Items listed in a dataset
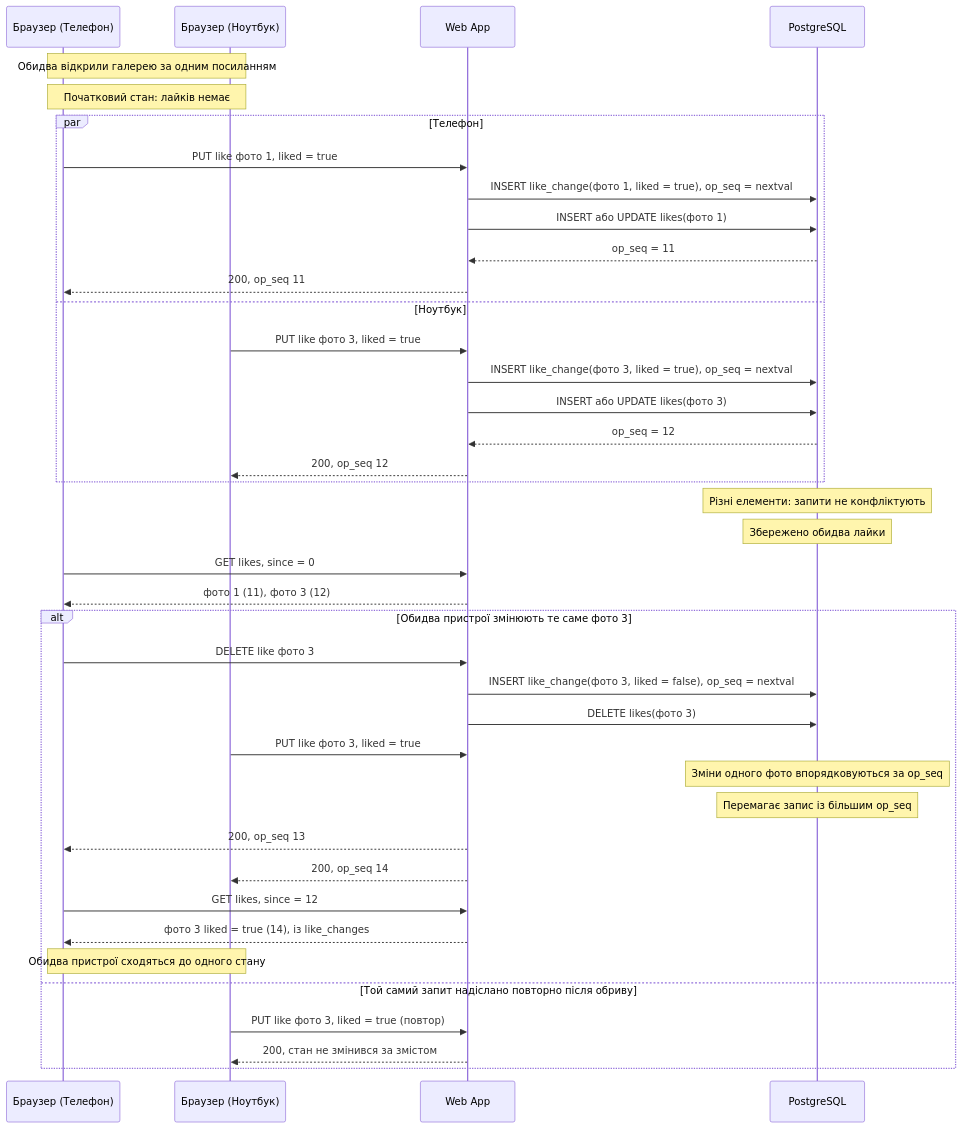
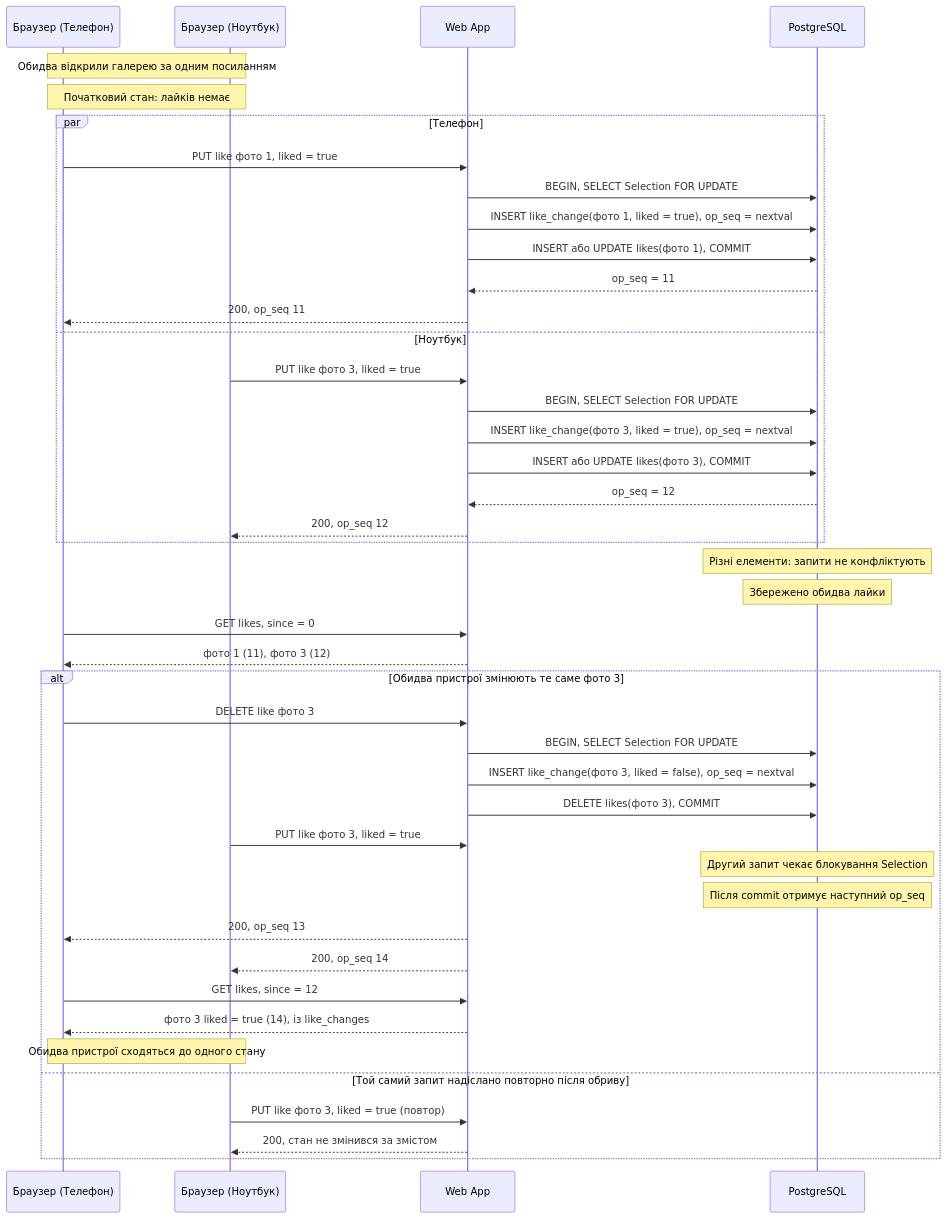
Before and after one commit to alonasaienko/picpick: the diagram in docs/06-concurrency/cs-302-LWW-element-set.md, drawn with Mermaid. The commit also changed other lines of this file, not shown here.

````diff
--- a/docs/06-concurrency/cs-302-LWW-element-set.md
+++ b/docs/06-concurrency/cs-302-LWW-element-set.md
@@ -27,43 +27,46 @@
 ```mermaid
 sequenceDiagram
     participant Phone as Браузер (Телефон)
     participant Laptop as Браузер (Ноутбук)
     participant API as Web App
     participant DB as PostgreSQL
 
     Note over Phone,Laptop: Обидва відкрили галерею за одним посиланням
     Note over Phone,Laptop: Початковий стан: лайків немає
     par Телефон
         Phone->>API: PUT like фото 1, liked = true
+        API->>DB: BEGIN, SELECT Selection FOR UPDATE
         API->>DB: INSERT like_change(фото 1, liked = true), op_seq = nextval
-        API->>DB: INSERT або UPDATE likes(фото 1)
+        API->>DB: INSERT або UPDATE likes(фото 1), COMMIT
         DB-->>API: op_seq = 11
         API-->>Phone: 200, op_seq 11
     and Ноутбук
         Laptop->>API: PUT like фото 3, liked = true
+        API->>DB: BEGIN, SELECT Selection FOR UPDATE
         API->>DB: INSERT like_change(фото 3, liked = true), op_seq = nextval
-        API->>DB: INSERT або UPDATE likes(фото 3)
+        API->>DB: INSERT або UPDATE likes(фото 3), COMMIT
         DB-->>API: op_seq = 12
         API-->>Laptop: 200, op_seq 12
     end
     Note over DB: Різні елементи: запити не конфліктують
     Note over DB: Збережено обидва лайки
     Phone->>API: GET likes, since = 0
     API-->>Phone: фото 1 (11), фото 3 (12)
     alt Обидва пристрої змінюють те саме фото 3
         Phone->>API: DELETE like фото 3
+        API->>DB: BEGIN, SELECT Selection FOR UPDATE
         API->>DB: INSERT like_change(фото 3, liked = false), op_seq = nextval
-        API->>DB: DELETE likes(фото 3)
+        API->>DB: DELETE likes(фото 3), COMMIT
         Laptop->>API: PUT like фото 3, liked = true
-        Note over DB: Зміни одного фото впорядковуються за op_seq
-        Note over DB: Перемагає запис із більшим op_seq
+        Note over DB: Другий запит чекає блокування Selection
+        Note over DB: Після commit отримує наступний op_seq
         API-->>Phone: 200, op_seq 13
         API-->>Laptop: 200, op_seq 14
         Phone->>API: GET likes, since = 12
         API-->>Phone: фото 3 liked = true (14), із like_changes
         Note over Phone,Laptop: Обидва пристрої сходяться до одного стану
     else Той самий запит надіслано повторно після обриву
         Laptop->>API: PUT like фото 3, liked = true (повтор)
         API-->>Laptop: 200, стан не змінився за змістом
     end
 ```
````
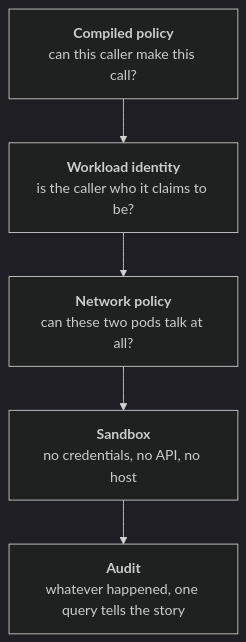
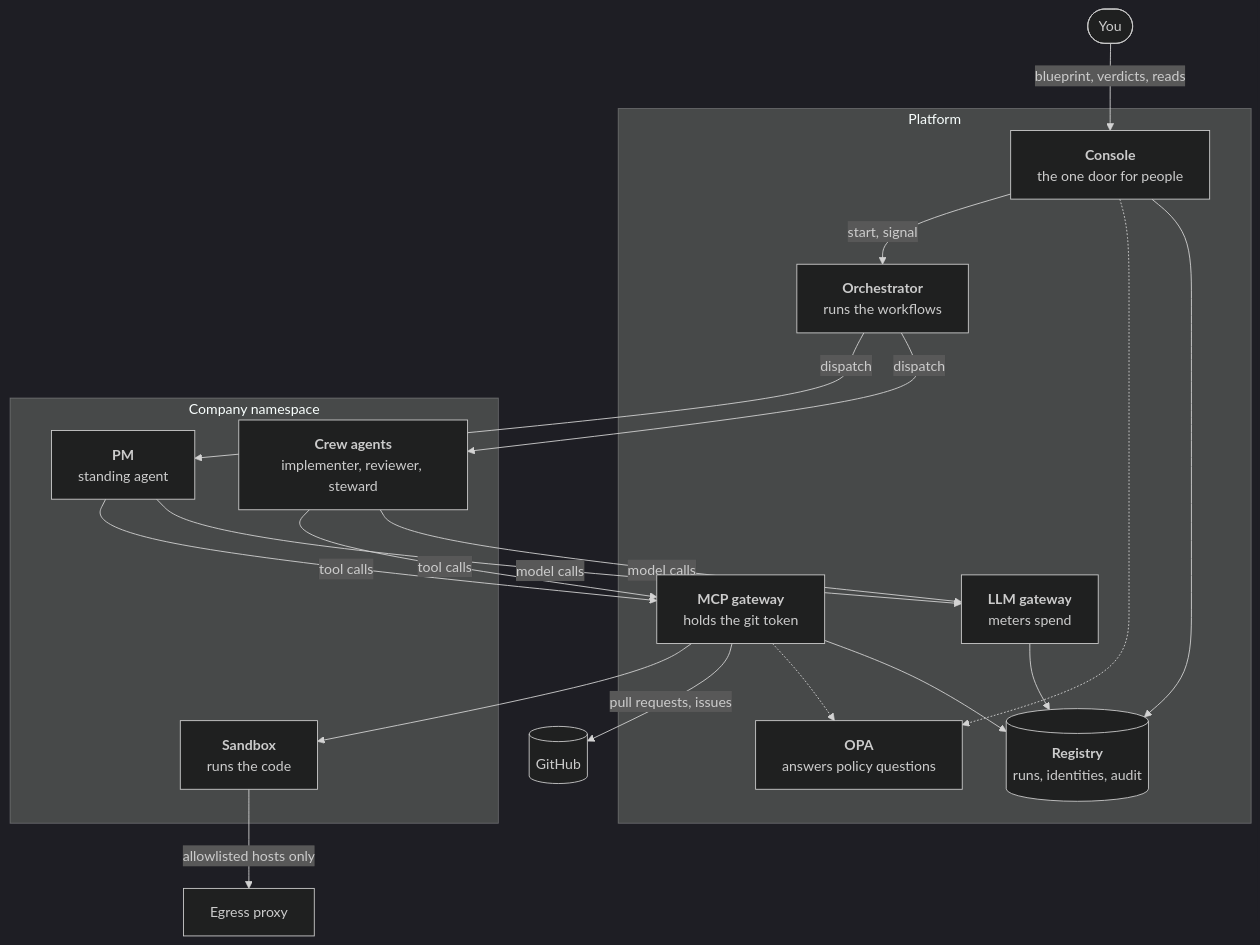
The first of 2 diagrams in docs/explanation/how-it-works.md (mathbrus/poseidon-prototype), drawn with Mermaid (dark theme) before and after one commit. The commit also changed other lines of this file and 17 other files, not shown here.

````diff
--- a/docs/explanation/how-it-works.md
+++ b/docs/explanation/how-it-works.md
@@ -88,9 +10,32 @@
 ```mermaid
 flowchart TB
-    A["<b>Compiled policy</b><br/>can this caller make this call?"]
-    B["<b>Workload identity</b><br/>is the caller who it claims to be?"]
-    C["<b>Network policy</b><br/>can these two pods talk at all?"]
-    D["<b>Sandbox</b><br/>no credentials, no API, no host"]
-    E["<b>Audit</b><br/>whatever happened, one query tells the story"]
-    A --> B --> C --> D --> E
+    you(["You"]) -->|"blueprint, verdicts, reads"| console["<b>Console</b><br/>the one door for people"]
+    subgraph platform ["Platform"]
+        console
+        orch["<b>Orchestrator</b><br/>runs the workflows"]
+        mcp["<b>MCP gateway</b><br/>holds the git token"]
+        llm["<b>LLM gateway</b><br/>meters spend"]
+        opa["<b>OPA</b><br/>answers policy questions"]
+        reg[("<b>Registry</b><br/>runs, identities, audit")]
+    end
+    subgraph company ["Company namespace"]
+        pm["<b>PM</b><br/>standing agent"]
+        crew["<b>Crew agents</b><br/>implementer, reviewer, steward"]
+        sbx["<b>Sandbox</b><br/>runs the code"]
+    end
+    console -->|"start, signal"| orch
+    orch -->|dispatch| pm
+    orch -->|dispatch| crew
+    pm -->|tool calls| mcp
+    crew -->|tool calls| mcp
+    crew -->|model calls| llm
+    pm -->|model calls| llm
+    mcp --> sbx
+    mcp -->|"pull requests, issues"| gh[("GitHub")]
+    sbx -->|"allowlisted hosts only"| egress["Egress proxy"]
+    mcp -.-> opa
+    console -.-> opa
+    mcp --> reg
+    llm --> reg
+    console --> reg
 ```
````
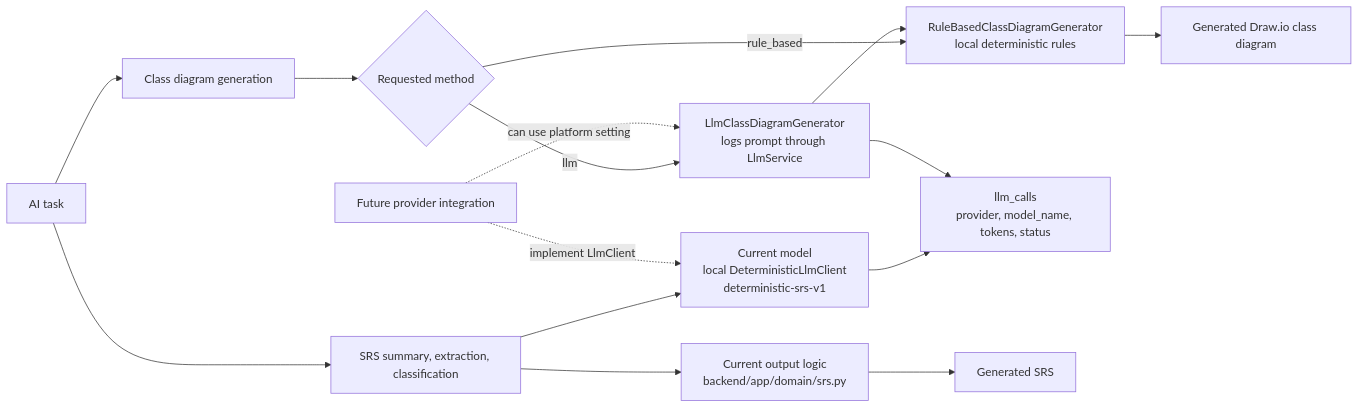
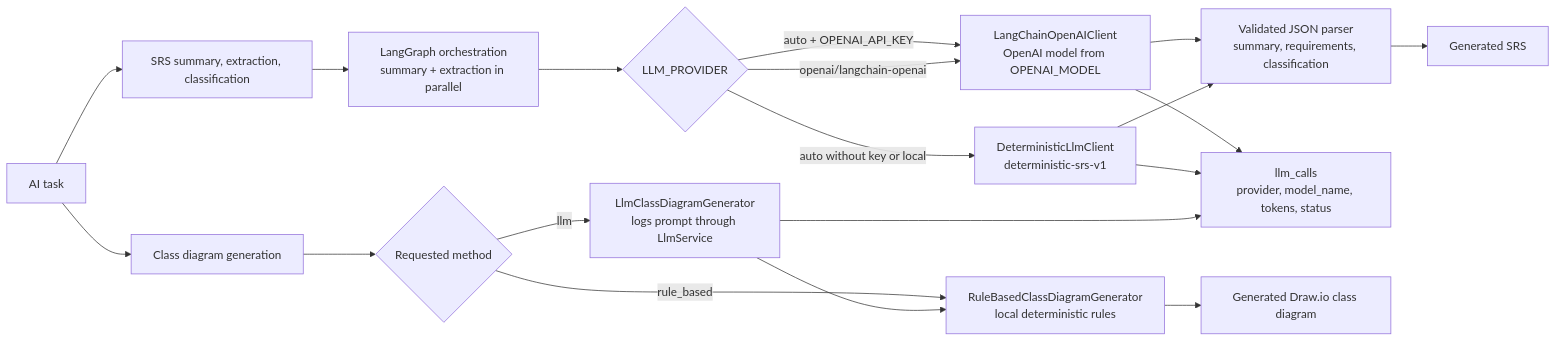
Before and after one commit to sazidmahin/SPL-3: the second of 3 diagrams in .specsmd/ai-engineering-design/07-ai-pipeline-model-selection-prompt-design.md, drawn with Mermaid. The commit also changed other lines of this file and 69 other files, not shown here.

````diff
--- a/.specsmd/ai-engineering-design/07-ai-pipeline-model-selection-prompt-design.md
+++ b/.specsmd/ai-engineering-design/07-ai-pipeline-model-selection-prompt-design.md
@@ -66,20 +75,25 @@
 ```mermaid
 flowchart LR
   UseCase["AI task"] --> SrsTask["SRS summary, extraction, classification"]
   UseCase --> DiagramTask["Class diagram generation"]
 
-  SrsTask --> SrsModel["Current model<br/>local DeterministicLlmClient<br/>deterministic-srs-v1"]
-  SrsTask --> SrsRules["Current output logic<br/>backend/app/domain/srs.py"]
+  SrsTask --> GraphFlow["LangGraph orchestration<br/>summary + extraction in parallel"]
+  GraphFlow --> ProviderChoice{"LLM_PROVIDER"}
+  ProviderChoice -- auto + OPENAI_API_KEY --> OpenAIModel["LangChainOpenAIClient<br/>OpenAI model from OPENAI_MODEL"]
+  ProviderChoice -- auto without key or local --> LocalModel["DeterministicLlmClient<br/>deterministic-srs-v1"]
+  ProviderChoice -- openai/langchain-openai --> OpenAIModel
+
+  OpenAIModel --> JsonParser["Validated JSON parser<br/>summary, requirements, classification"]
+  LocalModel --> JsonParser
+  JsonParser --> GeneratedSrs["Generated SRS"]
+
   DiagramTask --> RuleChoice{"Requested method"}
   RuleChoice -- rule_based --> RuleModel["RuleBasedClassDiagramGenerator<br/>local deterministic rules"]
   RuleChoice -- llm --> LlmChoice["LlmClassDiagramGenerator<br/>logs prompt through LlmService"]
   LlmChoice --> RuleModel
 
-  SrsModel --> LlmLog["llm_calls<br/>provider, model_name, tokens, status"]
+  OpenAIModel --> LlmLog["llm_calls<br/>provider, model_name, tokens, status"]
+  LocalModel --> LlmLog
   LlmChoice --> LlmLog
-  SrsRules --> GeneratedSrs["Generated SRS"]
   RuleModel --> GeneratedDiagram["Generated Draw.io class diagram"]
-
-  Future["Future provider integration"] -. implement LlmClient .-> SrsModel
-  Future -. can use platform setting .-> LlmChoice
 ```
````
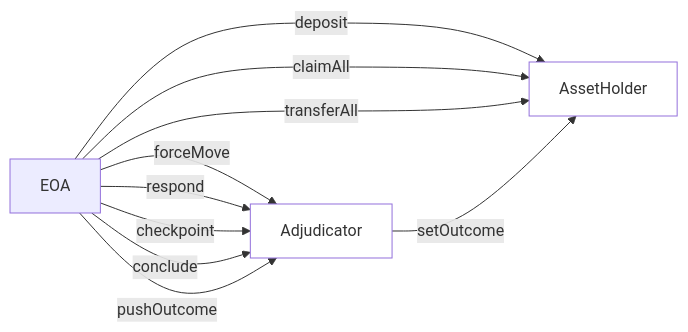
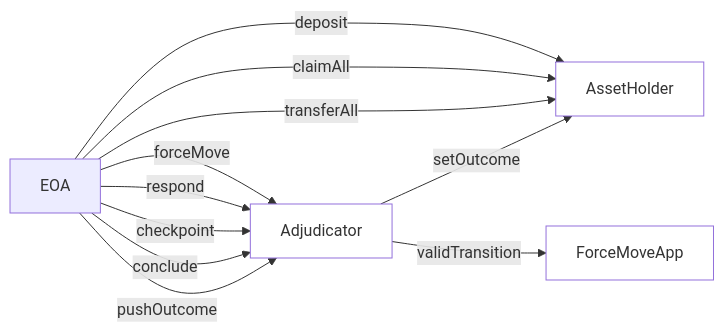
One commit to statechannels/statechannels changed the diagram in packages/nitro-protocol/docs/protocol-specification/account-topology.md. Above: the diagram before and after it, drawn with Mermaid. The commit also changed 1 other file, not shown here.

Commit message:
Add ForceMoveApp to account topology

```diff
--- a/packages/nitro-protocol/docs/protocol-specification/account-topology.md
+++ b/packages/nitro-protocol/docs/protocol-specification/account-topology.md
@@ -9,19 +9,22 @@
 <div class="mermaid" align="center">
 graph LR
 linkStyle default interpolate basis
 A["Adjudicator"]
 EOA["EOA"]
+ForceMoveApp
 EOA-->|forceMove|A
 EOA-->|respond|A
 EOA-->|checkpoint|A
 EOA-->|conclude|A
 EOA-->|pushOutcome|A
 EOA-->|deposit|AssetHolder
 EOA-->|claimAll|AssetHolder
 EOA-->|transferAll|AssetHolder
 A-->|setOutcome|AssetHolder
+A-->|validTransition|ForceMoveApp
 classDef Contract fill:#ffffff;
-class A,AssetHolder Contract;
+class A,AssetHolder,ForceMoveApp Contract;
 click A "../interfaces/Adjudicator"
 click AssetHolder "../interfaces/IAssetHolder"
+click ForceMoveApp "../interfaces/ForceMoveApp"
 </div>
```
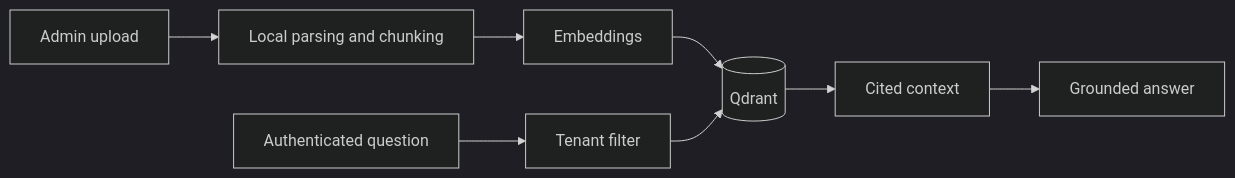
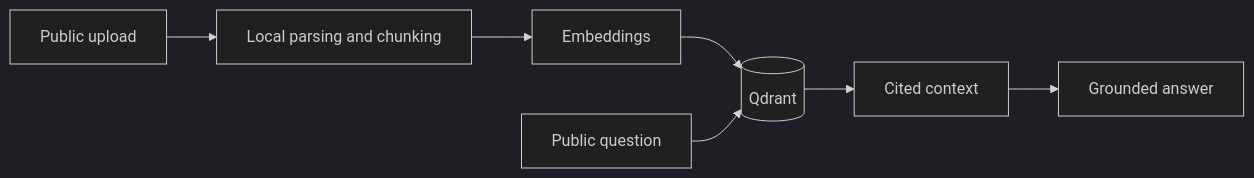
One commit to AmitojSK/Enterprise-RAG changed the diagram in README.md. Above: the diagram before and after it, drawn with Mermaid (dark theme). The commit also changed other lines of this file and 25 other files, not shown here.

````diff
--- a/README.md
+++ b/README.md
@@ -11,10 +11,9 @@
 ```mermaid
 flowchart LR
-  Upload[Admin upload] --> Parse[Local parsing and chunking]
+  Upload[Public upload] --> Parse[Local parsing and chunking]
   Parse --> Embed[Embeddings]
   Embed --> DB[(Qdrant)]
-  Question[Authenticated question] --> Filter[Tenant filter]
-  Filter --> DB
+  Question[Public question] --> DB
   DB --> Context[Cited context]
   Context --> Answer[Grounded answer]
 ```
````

EXERCISE =>
The expected answer is an exact copy of the lines above, beginning at the line with "orchestration<br/>summary + extraction" and ending at the line with "LlmChoice --> LlmLog", with both ends in.

SOLUTION FOR THIS TASK =>
+  SrsTask --> GraphFlow["LangGraph orchestration<br/>summary + extraction in parallel"]
+  GraphFlow --> ProviderChoice{"LLM_PROVIDER"}
+  ProviderChoice -- auto + OPENAI_API_KEY --> OpenAIModel["LangChainOpenAIClient<br/>OpenAI model from OPENAI_MODEL"]
+  ProviderChoice -- auto without key or local --> LocalModel["DeterministicLlmClient<br/>deterministic-srs-v1"]
+  ProviderChoice -- openai/langchain-openai --> OpenAIModel
+
+  OpenAIModel --> JsonParser["Validated JSON parser<br/>summary, requirements, classification"]
+  LocalModel --> JsonParser
+  JsonParser --> GeneratedSrs["Generated SRS"]
+
   DiagramTask --> RuleChoice{"Requested method"}
   RuleChoice -- rule_based --> RuleModel["RuleBasedClassDiagramGenerator<br/>local deterministic rules"]
   RuleChoice -- llm --> LlmChoice["LlmClassDiagramGenerator<br/>logs prompt through LlmService"]
   LlmChoice --> RuleModel
 
-  SrsModel --> LlmLog["llm_calls<br/>provider, model_name, tokens, status"]
+  OpenAIModel --> LlmLog["llm_calls<br/>provider, model_name, tokens, status"]
+  LocalModel --> LlmLog
   LlmChoice --> LlmLog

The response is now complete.